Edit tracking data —
---------------
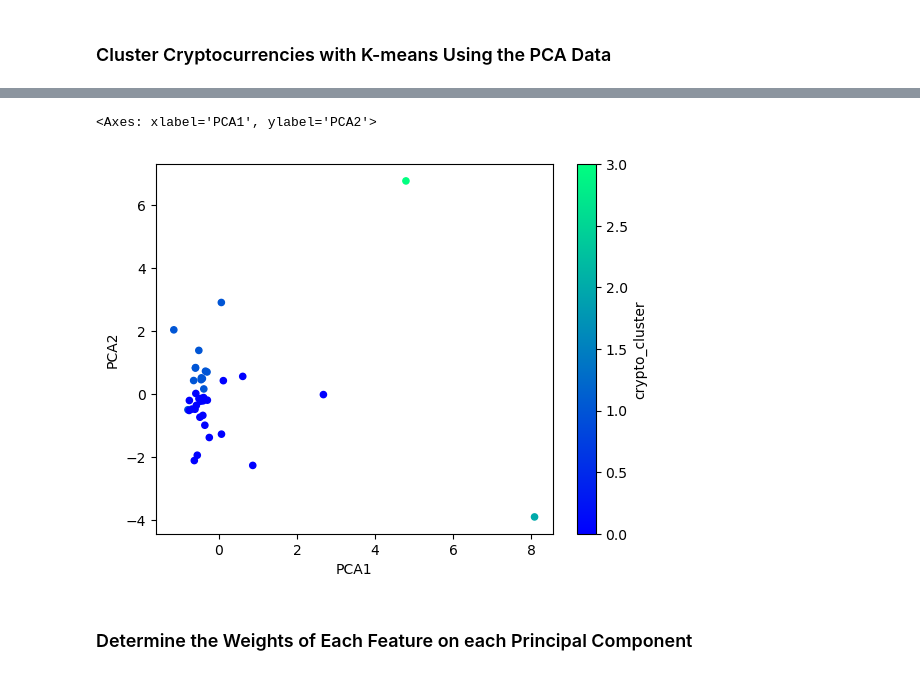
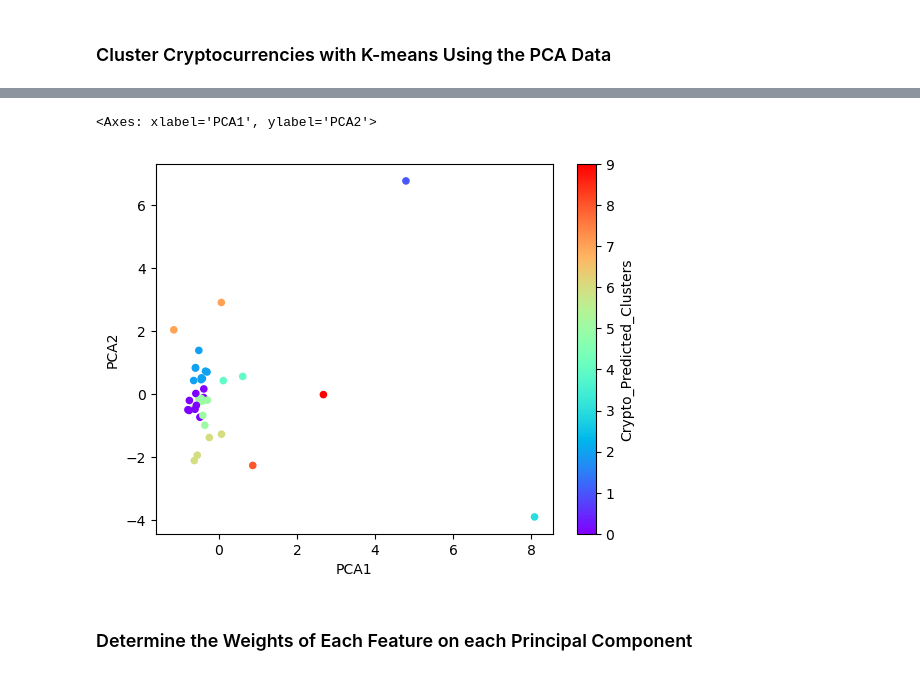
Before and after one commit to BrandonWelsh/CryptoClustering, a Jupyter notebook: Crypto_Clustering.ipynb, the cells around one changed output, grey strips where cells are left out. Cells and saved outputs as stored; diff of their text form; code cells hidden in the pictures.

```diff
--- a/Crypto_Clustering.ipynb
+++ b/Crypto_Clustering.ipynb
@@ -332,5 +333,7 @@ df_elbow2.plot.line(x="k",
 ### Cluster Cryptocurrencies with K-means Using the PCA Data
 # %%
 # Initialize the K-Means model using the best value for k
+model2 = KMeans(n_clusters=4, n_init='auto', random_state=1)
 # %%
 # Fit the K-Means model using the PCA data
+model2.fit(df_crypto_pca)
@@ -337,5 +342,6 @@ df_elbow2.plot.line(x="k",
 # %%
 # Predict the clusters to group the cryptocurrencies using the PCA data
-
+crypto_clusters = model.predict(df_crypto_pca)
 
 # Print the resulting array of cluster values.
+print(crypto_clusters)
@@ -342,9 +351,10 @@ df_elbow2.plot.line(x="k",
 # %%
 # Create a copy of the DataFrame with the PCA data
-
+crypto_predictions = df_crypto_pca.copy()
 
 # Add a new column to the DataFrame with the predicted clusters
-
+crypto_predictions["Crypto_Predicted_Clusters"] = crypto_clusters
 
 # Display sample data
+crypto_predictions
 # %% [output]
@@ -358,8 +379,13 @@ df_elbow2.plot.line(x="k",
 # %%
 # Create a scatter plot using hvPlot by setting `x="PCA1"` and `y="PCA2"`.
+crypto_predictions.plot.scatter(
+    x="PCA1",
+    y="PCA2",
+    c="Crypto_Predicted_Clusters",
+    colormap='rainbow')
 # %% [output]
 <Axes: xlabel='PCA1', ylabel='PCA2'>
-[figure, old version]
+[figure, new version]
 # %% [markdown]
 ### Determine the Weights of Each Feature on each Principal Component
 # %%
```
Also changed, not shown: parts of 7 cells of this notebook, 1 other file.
---------------
Word for word, reproduce all the data, but not the pictures.

Before and after one commit to BrandonWelsh/CryptoClustering, a Jupyter notebook: Crypto_Clustering.ipynb, the cells around one changed output, grey strips where cells are left out. Cells and saved outputs as stored; diff of their text form; code cells hidden in the pictures.

```diff
--- a/Crypto_Clustering.ipynb
+++ b/Crypto_Clustering.ipynb
@@ -332,5 +333,7 @@ df_elbow2.plot.line(x="k",
 ### Cluster Cryptocurrencies with K-means Using the PCA Data
 # %%
 # Initialize the K-Means model using the best value for k
+model2 = KMeans(n_clusters=4, n_init='auto', random_state=1)
 # %%
 # Fit the K-Means model using the PCA data
+model2.fit(df_crypto_pca)
@@ -337,5 +342,6 @@ df_elbow2.plot.line(x="k",
 # %%
 # Predict the clusters to group the cryptocurrencies using the PCA data
-
+crypto_clusters = model.predict(df_crypto_pca)
 
 # Print the resulting array of cluster values.
+print(crypto_clusters)
@@ -342,9 +351,10 @@ df_elbow2.plot.line(x="k",
 # %%
 # Create a copy of the DataFrame with the PCA data
-
+crypto_predictions = df_crypto_pca.copy()
 
 # Add a new column to the DataFrame with the predicted clusters
-
+crypto_predictions["Crypto_Predicted_Clusters"] = crypto_clusters
 
 # Display sample data
+crypto_predictions
 # %% [output]
@@ -358,8 +379,13 @@ df_elbow2.plot.line(x="k",
 # %%
 # Create a scatter plot using hvPlot by setting `x="PCA1"` and `y="PCA2"`.
+crypto_predictions.plot.scatter(
+    x="PCA1",
+    y="PCA2",
+    c="Crypto_Predicted_Clusters",
+    colormap='rainbow')
 # %% [output]
 <Axes: xlabel='PCA1', ylabel='PCA2'>
-[figure, old version]
+[figure, new version]
 # %% [markdown]
 ### Determine the Weights of Each Feature on each Principal Component
 # %%
```
Also changed, not shown: parts of 7 cells of this notebook, 1 other file.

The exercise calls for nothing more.